Running straight into fire without some sort of plan is not always the best idea. In order to advance toward their injured, officers had to utilize suppressive fire. Suppressive fire or cover fire, is used to make the enemy feel as though they can’t safely perform and function and have to seek cover. Dallas police used this tactic when bounding between vehicles and building structures to advance on their objective.
Tactical Field Care
Last night, officers heroically left cover to drag their injured out of the line-of-fire to position them for treatment and transport to the hospital. It’s important to assess the situation before rushing in for this type of rescue. If you get hit, now you are a liability to the team. Read my article, Help save a life: first-aid in a mass casualty situation to learn how to navigate and help treat for care under fire.
There is no hard and fast rule for clearing a room. Some SEAL teams are trained with a methodical approach, others use speed and violence of action. There is one certainty – everyone needs to be on the same page on how to flow. You can check out some SOF techniques published by SOFREP here. Dallas SWAT used similar tactics to close on the suspect who barricaded himself inside the second level of a parking garage.
Enemy Actions: Micah Xavier Johnson
After evaluating the enemy, he looked to have some type of tactical training. According to news reports at this time, he was in the US Army Reserve. No other military documentation on him is being released at this time. Here is my evaluation:
The suspect fired short-bursts, then seeks cover behind a column. He doesn’t reappear and reengage from the same spot. Each time, he pies the column and fires from a different shooting position. This hampers the Dallas Police to get a bead on him and may even confuse them as to the number of shooters involved. The only video I’ve seen is from one shooter on the ground. He is aggressive, even stalks and moves around on an officer to shoot him in the back. From my perspective, I don’t think the suspect ever looked through his sites or acquired a sight picture. He was not “shooting from the hip,” but appeared to have the rifle in a “point of aim, point of impact” posture.
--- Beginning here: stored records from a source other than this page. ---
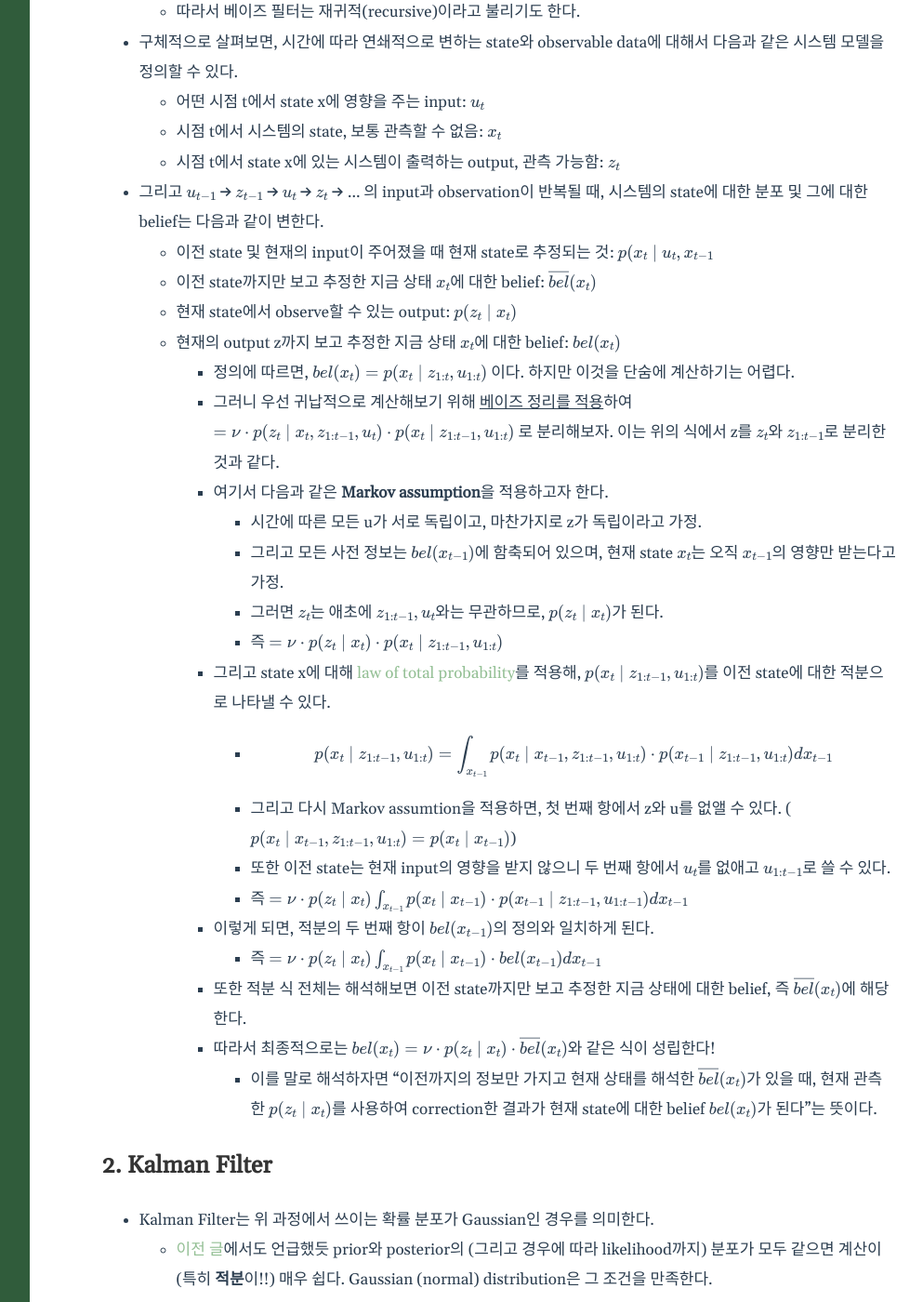
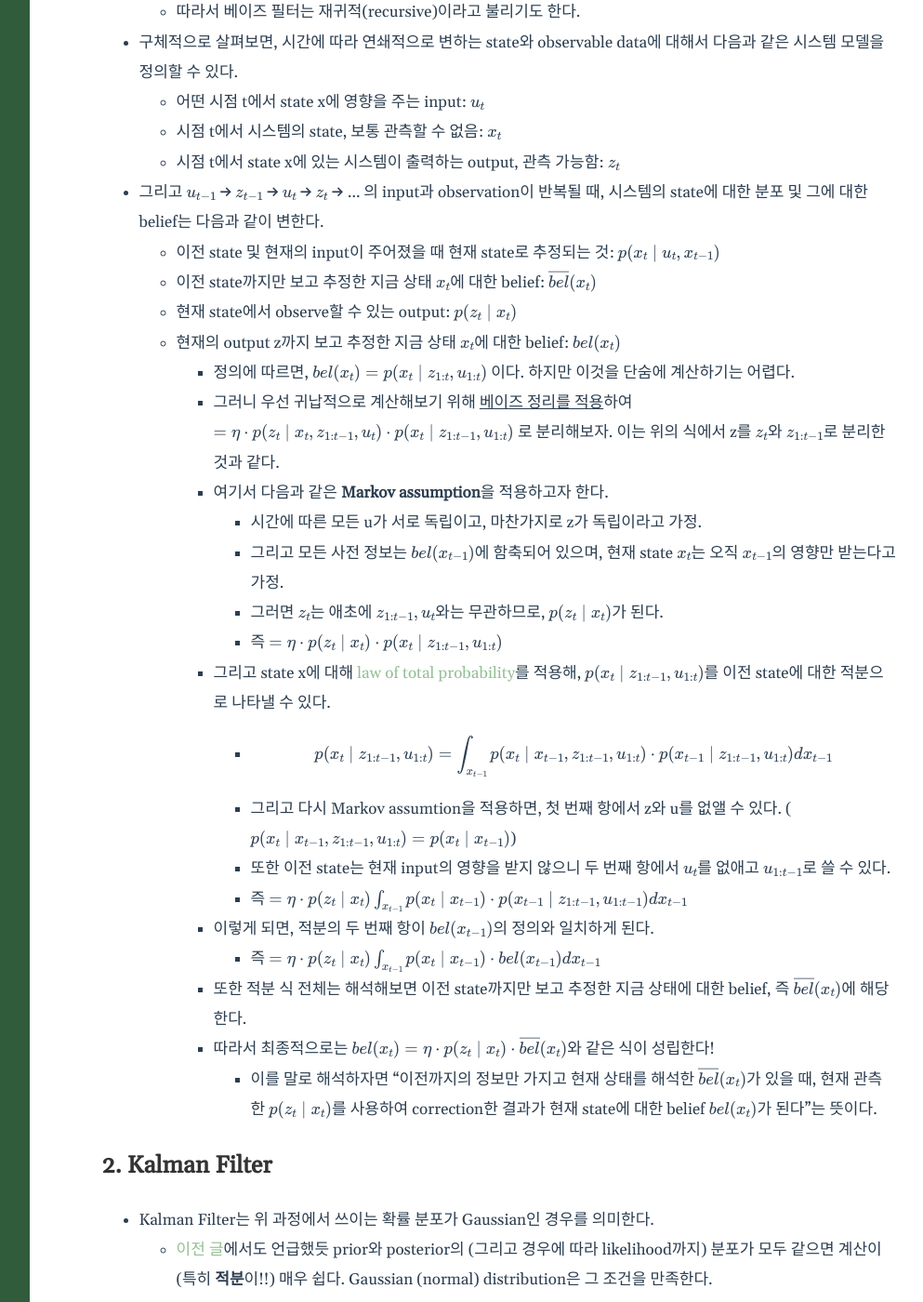
Before and after one commit to froggo-roggo/froggo-roggo.github.io, a Jekyll site: the page built from _posts/2024-07-23-kalmanfilter.markdown, in a window 1280 px wide and 1400 px high, scrolled down 2462 px. Shown: the whole window at 93% size, without its empty margins (238-1231 px from the left). Built offline with Jekyll 4.4.1, drawn with Linux system fonts in a browser that asks for light colours.

Commit message:
modify post

```diff
--- a/_posts/2024-07-23-kalmanfilter.markdown
+++ b/_posts/2024-07-23-kalmanfilter.markdown
@@ -55,26 +55,26 @@ use_math: true
   - 시점 t에서 시스템의 state, 보통 관측할 수 없음: $$x_t$$
   - 시점 t에서 state x에 있는 시스템이 출력하는 output, 관측 가능함: $$z_t$$
 - 그리고 $$u_{t-1}$$ → $$z_{t-1}$$ → $$u_{t}$$ → $$z_{t}$$ → ... 의 input과 observation이 반복될 때, 시스템의 state에 대한 분포 및 그에 대한 belief는 다음과 같이 변한다.
-  - 이전 state 및 현재의 input이 주어졌을 때 현재 state로 추정되는 것: $$p(x_t \mid u_t, x_{t-1}$$
+  - 이전 state 및 현재의 input이 주어졌을 때 현재 state로 추정되는 것: $$p(x_t \mid u_t, x_{t-1})$$
   - 이전 state까지만 보고 추정한 지금 상태 $$x_t$$에 대한 belief: $$\overline{bel}(x_t)$$
   - 현재 state에서 observe할 수 있는 output: $$p(z_t \mid x_t)$$
   - 현재의 output z까지 보고 추정한 지금 상태 $$x_t$$에 대한 belief: $$bel(x_t)$$
     - 정의에 따르면, $$bel(x_t) = p(x_t \mid z_{1:t}, u_{1:t})$$ 이다. 하지만 이것을 단숨에 계산하기는 어렵다.
-	- 그러니 우선 귀납적으로 계산해보기 위해 <u>베이즈 정리를 적용</u>하여 $$=\nu \cdot p(z_t \mid x_t, z_{1:t-1}, u_t) \cdot p(x_t \mid z_{1:t-1}, u_{1:t})$$ 로 분리해보자. 이는 위의 식에서 z를 $$z_t$$와 $$z_{1:t-1}$$로 분리한 것과 같다.
+	- 그러니 우선 귀납적으로 계산해보기 위해 <u>베이즈 정리를 적용</u>하여 $$=\eta \cdot p(z_t \mid x_t, z_{1:t-1}, u_t) \cdot p(x_t \mid z_{1:t-1}, u_{1:t})$$ 로 분리해보자. 이는 위의 식에서 z를 $$z_t$$와 $$z_{1:t-1}$$로 분리한 것과 같다.
 	- 여기서 다음과 같은 **Markov assumption**을 적용하고자 한다.
 	  - 시간에 따른 모든 u가 서로 독립이고, 마찬가지로 z가 독립이라고 가정.
 	  - 그리고 모든 사전 정보는 $$bel(x_{t-1})$$에 함축되어 있으며, 현재 state $$x_t$$는 오직 $$x_{t-1}$$의 영향만 받는다고 가정.
 	  - 그러면 $$z_t$$는 애초에 $$z_{1:t-1}, u_t$$와는 무관하므로, $$p(z_t \mid x_t)$$가 된다.
-	  - 즉 $$ = \nu \cdot p(z_t \mid x_t) \cdot p(x_t \mid z_{1:t-1}, u_{1:t})$$
+	  - 즉 $$ = \eta \cdot p(z_t \mid x_t) \cdot p(x_t \mid z_{1:t-1}, u_{1:t})$$
 	- 그리고 state x에 대해 [law of total probability](https://en.wikipedia.org/wiki/Law_of_total_probability)를 적용해, $$p(x_t \mid z_{1:t-1}, u_{1:t})$$를 이전 state에 대한 적분으로 나타낼 수 있다.
 	  - $$p(x_t \mid z_{1:t-1}, u_{1:t}) = \int_{x_{t-1}} p(x_t \mid x_{t-1}, z_{1:t-1}, u_{1:t}) \cdot p(x_{t-1} \mid z_{1:t-1}, u_{1:t}) dx_{t-1} $$
       - 그리고 다시 Markov assumtion을 적용하면, 첫 번째 항에서 z와 u를 없앨 수 있다. ($$ p(x_t \mid x_{t-1}, z_{1:t-1}, u_{1:t}) = p(x_t \mid x_{t-1}) $$)
 	  - 또한 이전 state는 현재 input의 영향을 받지 않으니 두 번째 항에서 $$u_t$$를 없애고 $$u_{1:t-1}$$로 쓸 수 있다.
-	  - 즉 $$= \nu \cdot p(z_t \mid x_t) \int_{x_{t-1}} p(x_t \mid x_{t-1}) \cdot p(x_{t-1} \mid z_{1:t-1}, u_{1:t-1}) dx_{t-1}$$
+	  - 즉 $$= \eta \cdot p(z_t \mid x_t) \int_{x_{t-1}} p(x_t \mid x_{t-1}) \cdot p(x_{t-1} \mid z_{1:t-1}, u_{1:t-1}) dx_{t-1}$$
     - 이렇게 되면, 적분의 두 번째 항이 $$bel(x_{t-1})$$의 정의와 일치하게 된다.
-	  - 즉 $$= \nu \cdot p(z_t \mid x_t) \int_{x_{t-1}} p(x_t \mid x_{t-1}) \cdot bel(x_{t-1}) dx_{t-1}$$
+	  - 즉 $$= \eta \cdot p(z_t \mid x_t) \int_{x_{t-1}} p(x_t \mid x_{t-1}) \cdot bel(x_{t-1}) dx_{t-1}$$
 	- 또한 적분 식 전체는 해석해보면 이전 state까지만 보고 추정한 지금 상태에 대한 belief, 즉 $$\overline{bel}(x_t)$$에 해당한다.
-	- 따라서 최종적으로는 $$bel(x_t) = \nu \cdot p(z_t \mid x_t) \cdot \overline{bel}(x_t) $$와 같은 식이 성립한다!
+	- 따라서 최종적으로는 $$bel(x_t) = \eta \cdot p(z_t \mid x_t) \cdot \overline{bel}(x_t) $$와 같은 식이 성립한다!
       - 이를 말로 해석하자면 "이전까지의 정보만 가지고 현재 상태를 해석한 $$\overline{bel}(x_t)$$가 있을 때, 현재 관측한 $$p(z_t \mid x_t)$$를 사용하여 correction한 결과가 현재 state에 대한 belief $$ bel(x_t) $$가 된다"는 뜻이다.
 
 ## 2. Kalman Filter
```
Here are some fast facts about this POS published by heavy.com
Militarization of Police
This has been a hot topic issue. The officers in Dallas purposely kept a low-profile and non-aggressive posture toward the protesters and civilian population alike. As a matter of fact, Dallas Police Department has received laudatory praise for its effort in community outreach. This is a stark contrast from what we have seen in places like Ferguson where the disconnect between law enforcement and citizens was vast.
The police didn’t appear to have long guns visible during the protest. Reaction forces were staged and rifles and shotguns were stowed in officers’ vehicles. Due to the “ambush” style of the attack on the police, their service pistol was effectively worthless against the suspect’s rifle.
SOFREP is continuing to monitor this event.
Image courtesy of AP